*** Exercise materials Section Begins ***

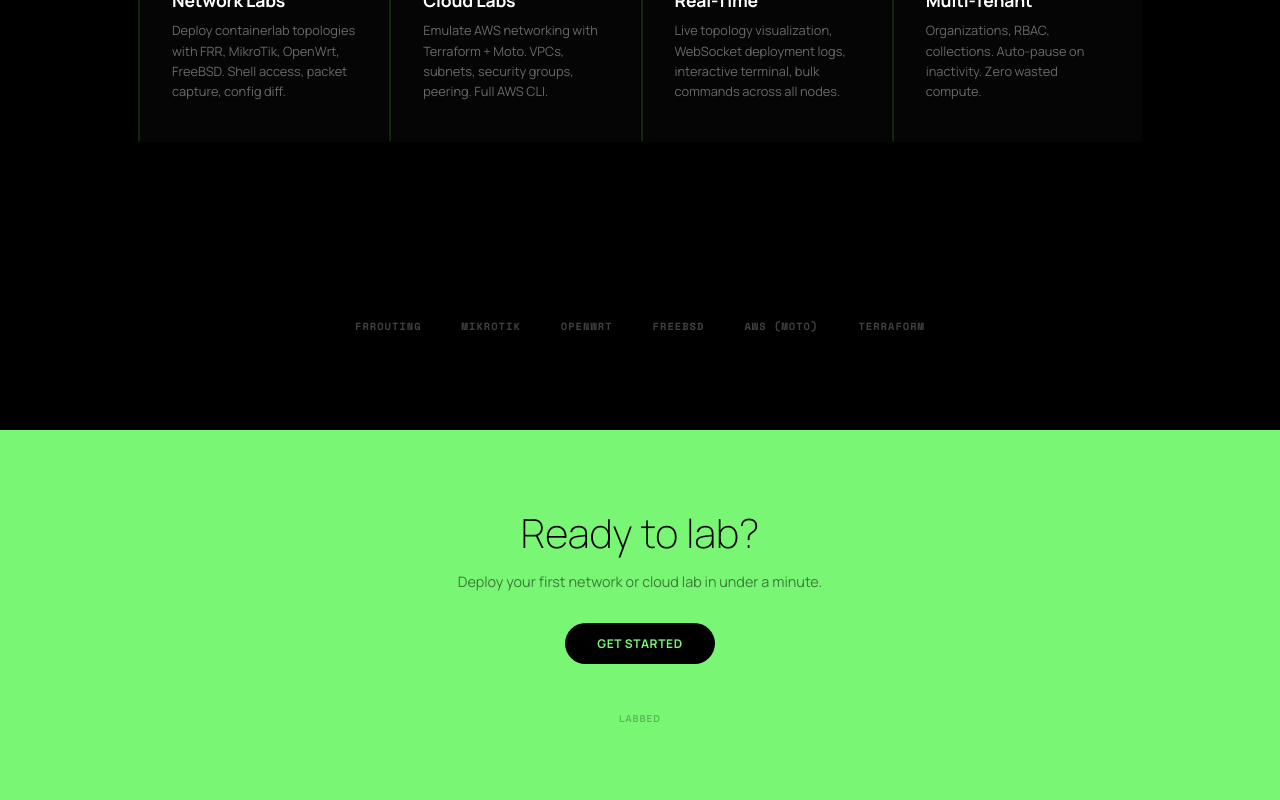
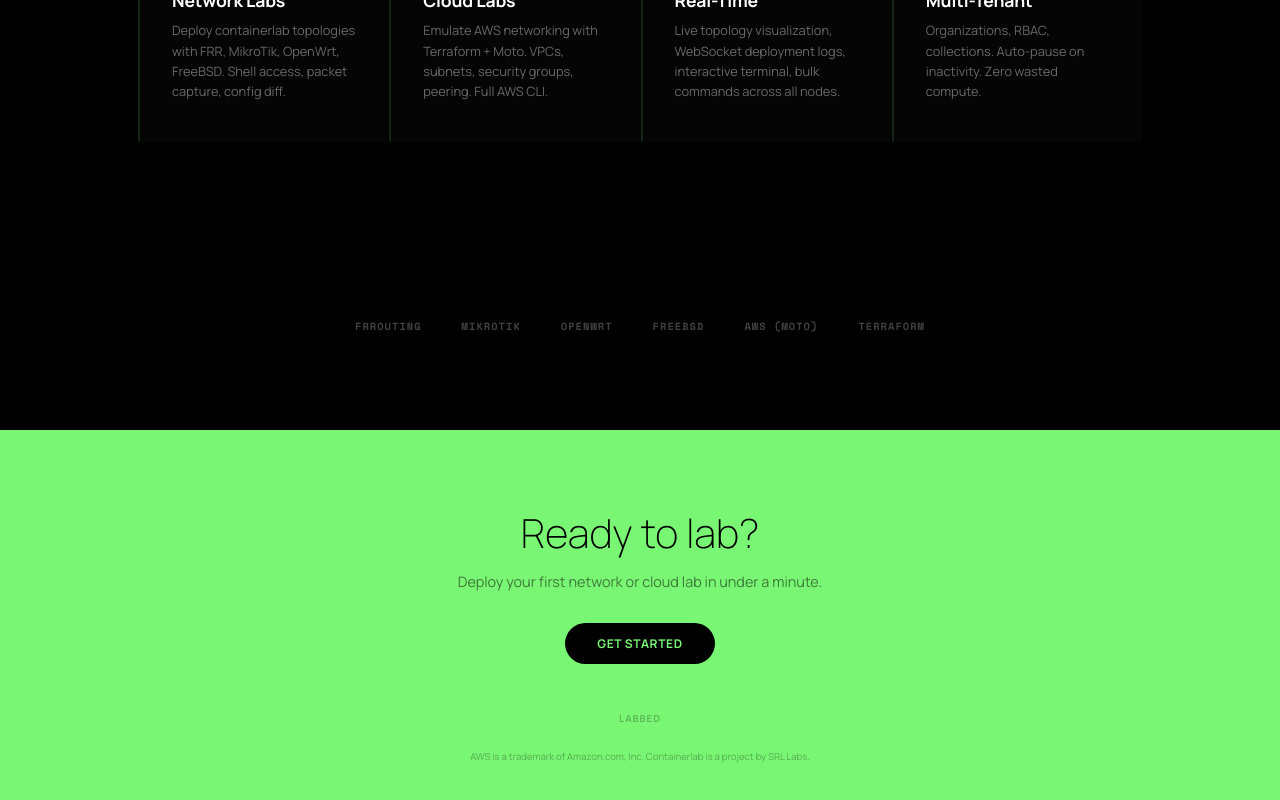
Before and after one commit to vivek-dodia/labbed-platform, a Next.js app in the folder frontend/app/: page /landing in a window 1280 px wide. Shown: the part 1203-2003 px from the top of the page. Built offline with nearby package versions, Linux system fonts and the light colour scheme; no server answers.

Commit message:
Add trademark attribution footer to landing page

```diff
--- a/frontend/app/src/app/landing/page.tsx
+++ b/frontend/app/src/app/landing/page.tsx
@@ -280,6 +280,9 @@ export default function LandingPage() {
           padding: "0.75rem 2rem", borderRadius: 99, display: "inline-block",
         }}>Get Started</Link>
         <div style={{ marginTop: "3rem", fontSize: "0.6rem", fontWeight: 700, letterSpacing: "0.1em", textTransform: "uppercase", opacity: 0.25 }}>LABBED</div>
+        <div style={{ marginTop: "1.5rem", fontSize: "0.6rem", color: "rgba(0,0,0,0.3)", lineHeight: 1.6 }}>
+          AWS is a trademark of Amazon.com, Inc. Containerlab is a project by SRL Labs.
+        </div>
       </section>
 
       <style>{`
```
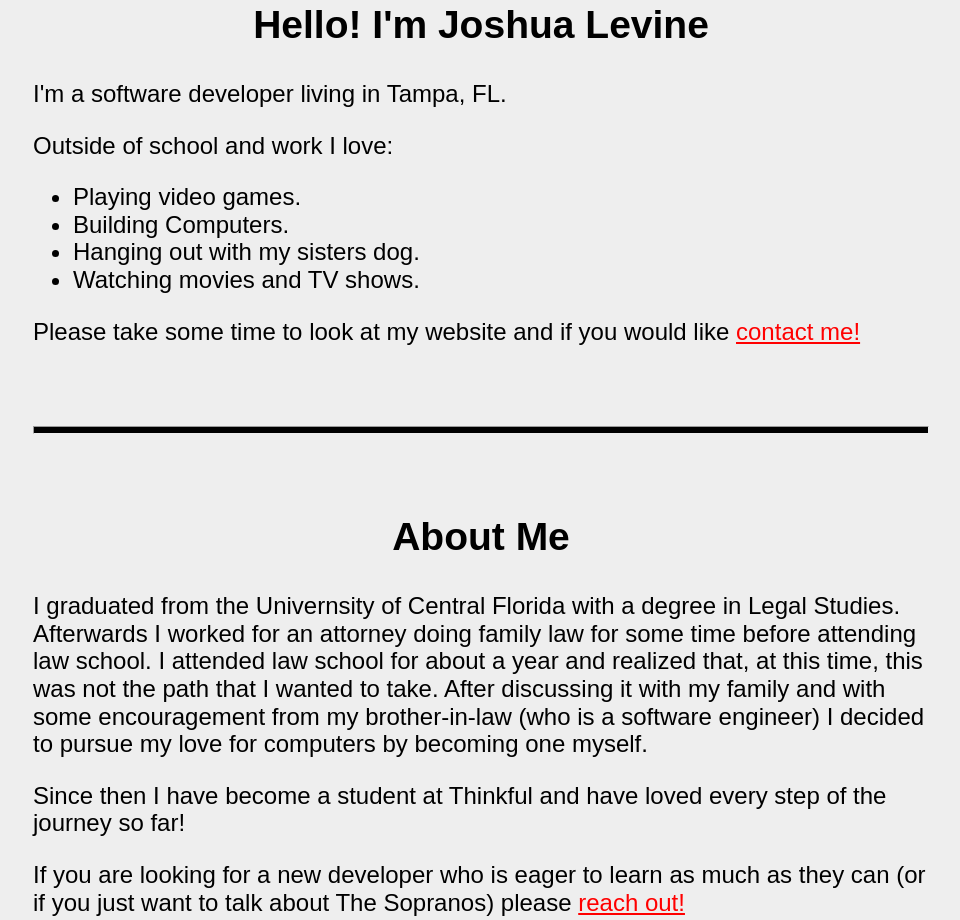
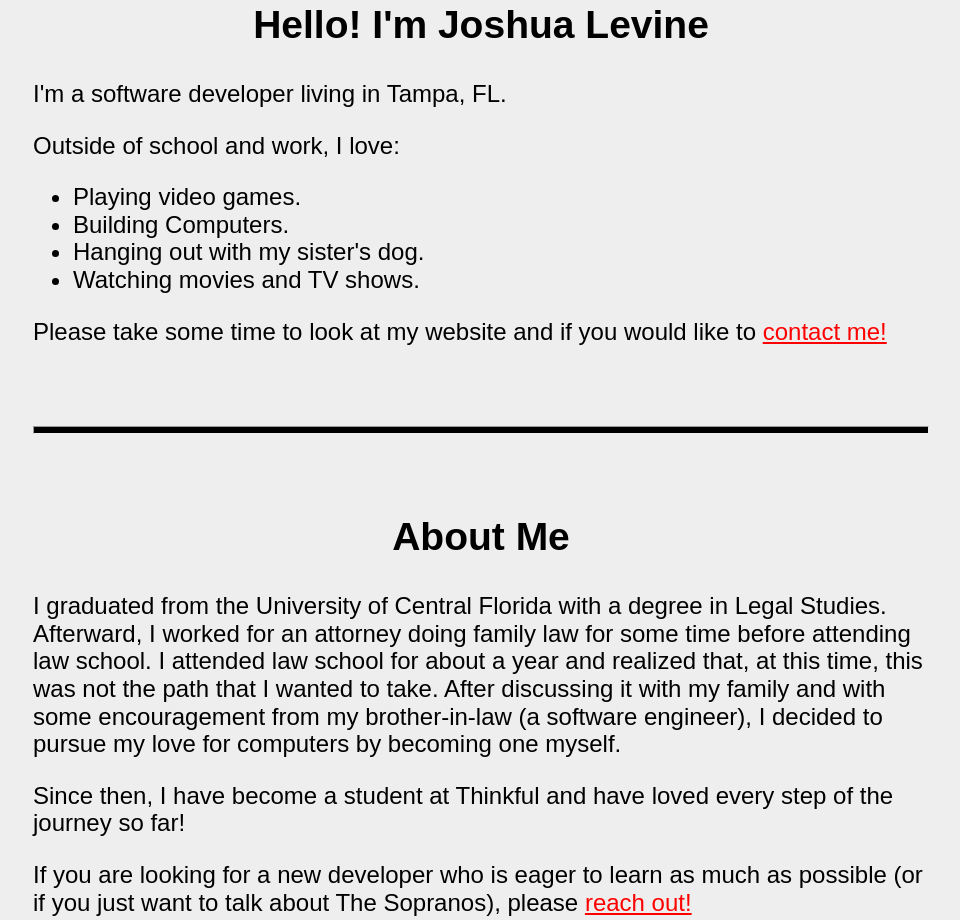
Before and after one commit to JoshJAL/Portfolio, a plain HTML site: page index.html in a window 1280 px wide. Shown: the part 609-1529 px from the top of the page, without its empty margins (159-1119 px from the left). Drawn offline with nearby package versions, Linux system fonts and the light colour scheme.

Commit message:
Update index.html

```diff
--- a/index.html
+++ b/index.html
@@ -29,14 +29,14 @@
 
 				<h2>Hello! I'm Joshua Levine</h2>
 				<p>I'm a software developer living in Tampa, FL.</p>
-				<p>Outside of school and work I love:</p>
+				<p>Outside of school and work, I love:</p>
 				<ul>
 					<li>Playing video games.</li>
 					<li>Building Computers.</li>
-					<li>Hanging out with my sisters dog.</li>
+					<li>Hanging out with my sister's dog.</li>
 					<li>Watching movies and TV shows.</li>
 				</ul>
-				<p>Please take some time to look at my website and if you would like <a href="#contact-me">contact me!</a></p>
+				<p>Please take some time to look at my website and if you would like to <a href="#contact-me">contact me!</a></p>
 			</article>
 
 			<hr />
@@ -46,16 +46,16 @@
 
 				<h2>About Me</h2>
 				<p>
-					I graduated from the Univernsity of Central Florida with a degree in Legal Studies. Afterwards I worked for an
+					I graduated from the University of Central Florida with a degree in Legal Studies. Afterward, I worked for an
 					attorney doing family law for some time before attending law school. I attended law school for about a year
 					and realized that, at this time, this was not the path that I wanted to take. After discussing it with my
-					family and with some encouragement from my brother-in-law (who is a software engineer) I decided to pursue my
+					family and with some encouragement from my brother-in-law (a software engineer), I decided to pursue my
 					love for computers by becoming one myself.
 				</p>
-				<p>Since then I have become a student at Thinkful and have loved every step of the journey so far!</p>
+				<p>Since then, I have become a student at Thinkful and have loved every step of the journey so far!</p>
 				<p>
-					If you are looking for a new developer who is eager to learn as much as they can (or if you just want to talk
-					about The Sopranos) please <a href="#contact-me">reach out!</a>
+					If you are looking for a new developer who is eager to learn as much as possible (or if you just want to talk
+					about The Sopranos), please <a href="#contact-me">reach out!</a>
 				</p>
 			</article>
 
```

*** Exercise materials Section Ends ***

> **Try it**: A faithful copy of the entries above is needed, one that contains no images.

> **Response box**:
Before and after one commit to vivek-dodia/labbed-platform, a Next.js app in the folder frontend/app/: page /landing in a window 1280 px wide. Shown: the part 1203-2003 px from the top of the page. Built offline with nearby package versions, Linux system fonts and the light colour scheme; no server answers.

Commit message:
Add trademark attribution footer to landing page

```diff
--- a/frontend/app/src/app/landing/page.tsx
+++ b/frontend/app/src/app/landing/page.tsx
@@ -280,6 +280,9 @@ export default function LandingPage() {
           padding: "0.75rem 2rem", borderRadius: 99, display: "inline-block",
         }}>Get Started</Link>
         <div style={{ marginTop: "3rem", fontSize: "0.6rem", fontWeight: 700, letterSpacing: "0.1em", textTransform: "uppercase", opacity: 0.25 }}>LABBED</div>
+        <div style={{ marginTop: "1.5rem", fontSize: "0.6rem", color: "rgba(0,0,0,0.3)", lineHeight: 1.6 }}>
+          AWS is a trademark of Amazon.com, Inc. Containerlab is a project by SRL Labs.
+        </div>
       </section>
 
       <style>{`
```
Before and after one commit to JoshJAL/Portfolio, a plain HTML site: page index.html in a window 1280 px wide. Shown: the part 609-1529 px from the top of the page, without its empty margins (159-1119 px from the left). Drawn offline with nearby package versions, Linux system fonts and the light colour scheme.

Commit message:
Update index.html

```diff
--- a/index.html
+++ b/index.html
@@ -29,14 +29,14 @@
 
 				<h2>Hello! I'm Joshua Levine</h2>
 				<p>I'm a software developer living in Tampa, FL.</p>
-				<p>Outside of school and work I love:</p>
+				<p>Outside of school and work, I love:</p>
 				<ul>
 					<li>Playing video games.</li>
 					<li>Building Computers.</li>
-					<li>Hanging out with my sisters dog.</li>
+					<li>Hanging out with my sister's dog.</li>
 					<li>Watching movies and TV shows.</li>
 				</ul>
-				<p>Please take some time to look at my website and if you would like <a href="#contact-me">contact me!</a></p>
+				<p>Please take some time to look at my website and if you would like to <a href="#contact-me">contact me!</a></p>
 			</article>
 
 			<hr />
@@ -46,16 +46,16 @@
 
 				<h2>About Me</h2>
 				<p>
-					I graduated from the Univernsity of Central Florida with a degree in Legal Studies. Afterwards I worked for an
+					I graduated from the University of Central Florida with a degree in Legal Studies. Afterward, I worked for an
 					attorney doing family law for some time before attending law school. I attended law school for about a year
 					and realized that, at this time, this was not the path that I wanted to take. After discussing it with my
-					family and with some encouragement from my brother-in-law (who is a software engineer) I decided to pursue my
+					family and with some encouragement from my brother-in-law (a software engineer), I decided to pursue my
 					love for computers by becoming one myself.
 				</p>
-				<p>Since then I have become a student at Thinkful and have loved every step of the journey so far!</p>
+				<p>Since then, I have become a student at Thinkful and have loved every step of the journey so far!</p>
 				<p>
-					If you are looking for a new developer who is eager to learn as much as they can (or if you just want to talk
-					about The Sopranos) please <a href="#contact-me">reach out!</a>
+					If you are looking for a new developer who is eager to learn as much as possible (or if you just want to talk
+					about The Sopranos), please <a href="#contact-me">reach out!</a>
 				</p>
 			</article>
 
```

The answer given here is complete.